Problem -> Where does the word "ipynb" appear in the entries below? Copy each line that holds it.

The input ->
Start of Block
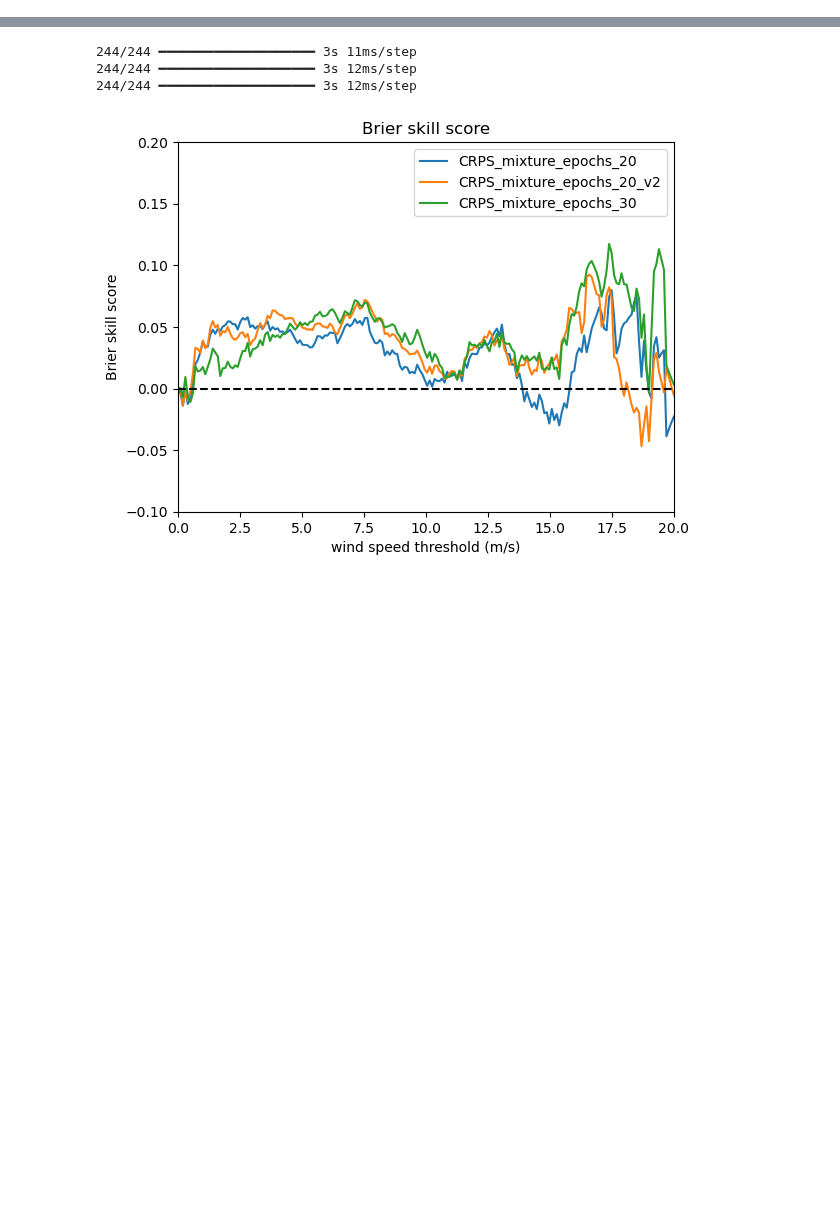
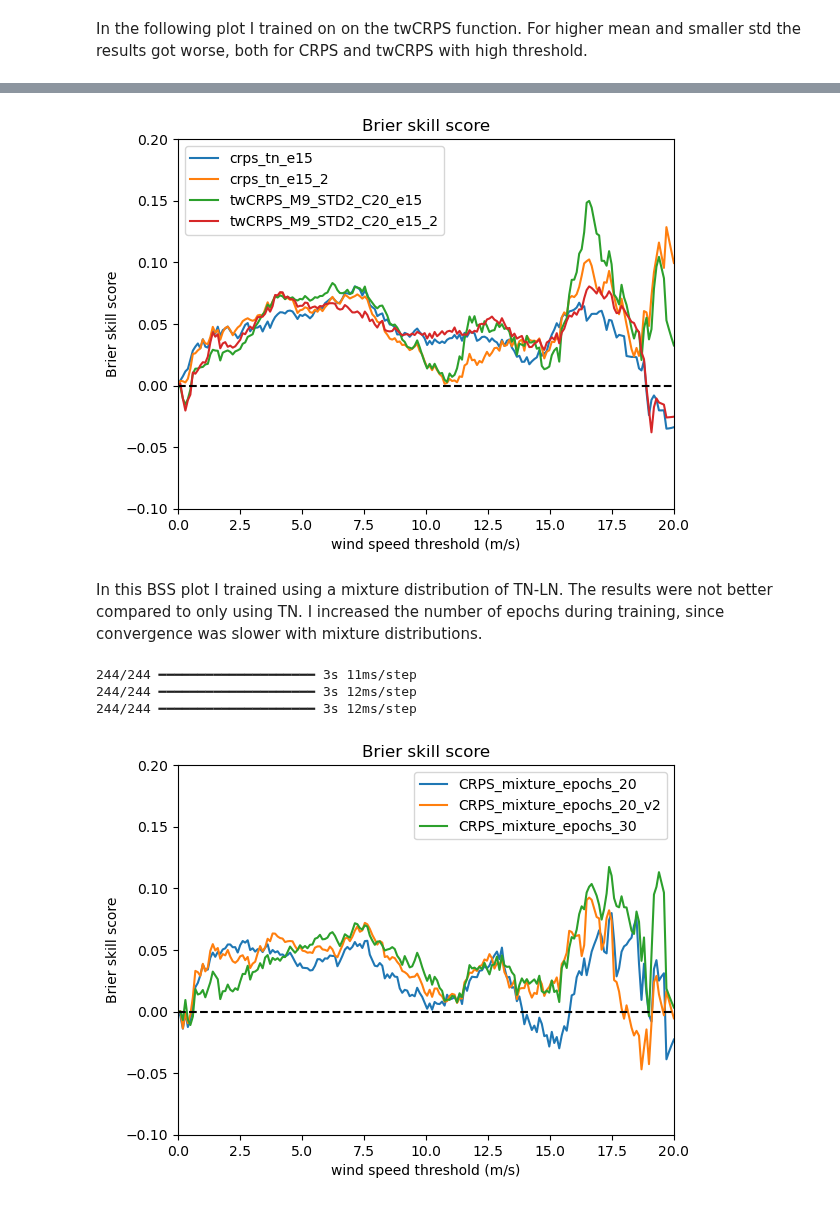
Before and after one commit to SimonHakvoort/thesiscode, a Jupyter notebook: src/nn_results/nn_results.ipynb, the cells around one changed output, grey strips where cells are left out. Cells and saved outputs as stored; diff of their text form; code cells hidden in the pictures; blank space fills up the shorter version.

```diff
--- a/src/nn_results/nn_results.ipynb
+++ b/src/nn_results/nn_results.ipynb
@@ -156,0 +267,5 @@ make_reliability_and_sharpness_tf(nn_crps_e10_models, test_data, t=t, base_model
+# %% [markdown]
+In the following plot I trained on on the twCRPS function. For higher mean and smaller std the results got worse, both for CRPS and twCRPS with high threshold.
+# %%
+make_brier_skill_plot_tf(emos_base, nn_e15_models, test_data, values, ylim=ylim)
+# %% [output]
@@ -157,3 +276,6 @@ make_reliability_and_sharpness_tf(nn_crps_e10_models, test_data, t=t, base_model
+[figure, added]
+# %% [markdown]
+In this BSS plot I trained using a mixture distribution of TN-LN. The results were not better compared to only using TN. I increased the number of epochs during training, since convergence was slower with mixture distributions.
 # %%
 make_brier_skill_plot_tf(emos_base, nn_crps_m_e20_models, test_data, values, ylim=ylim)
 # %% [output]
```
Also changed, not shown: parts of 22 cells of this notebook, 6 other files.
End of Block
Exercise output ->
Before and after one commit to SimonHakvoort/thesiscode, a Jupyter notebook: src/nn_results/nn_results.ipynb, the cells around one changed output, grey strips where cells are left out. Cells and saved outputs as stored; diff of their text form; code cells hidden in the pictures; blank space fills up the shorter version.
--- a/src/nn_results/nn_results.ipynb
+++ b/src/nn_results/nn_results.ipynb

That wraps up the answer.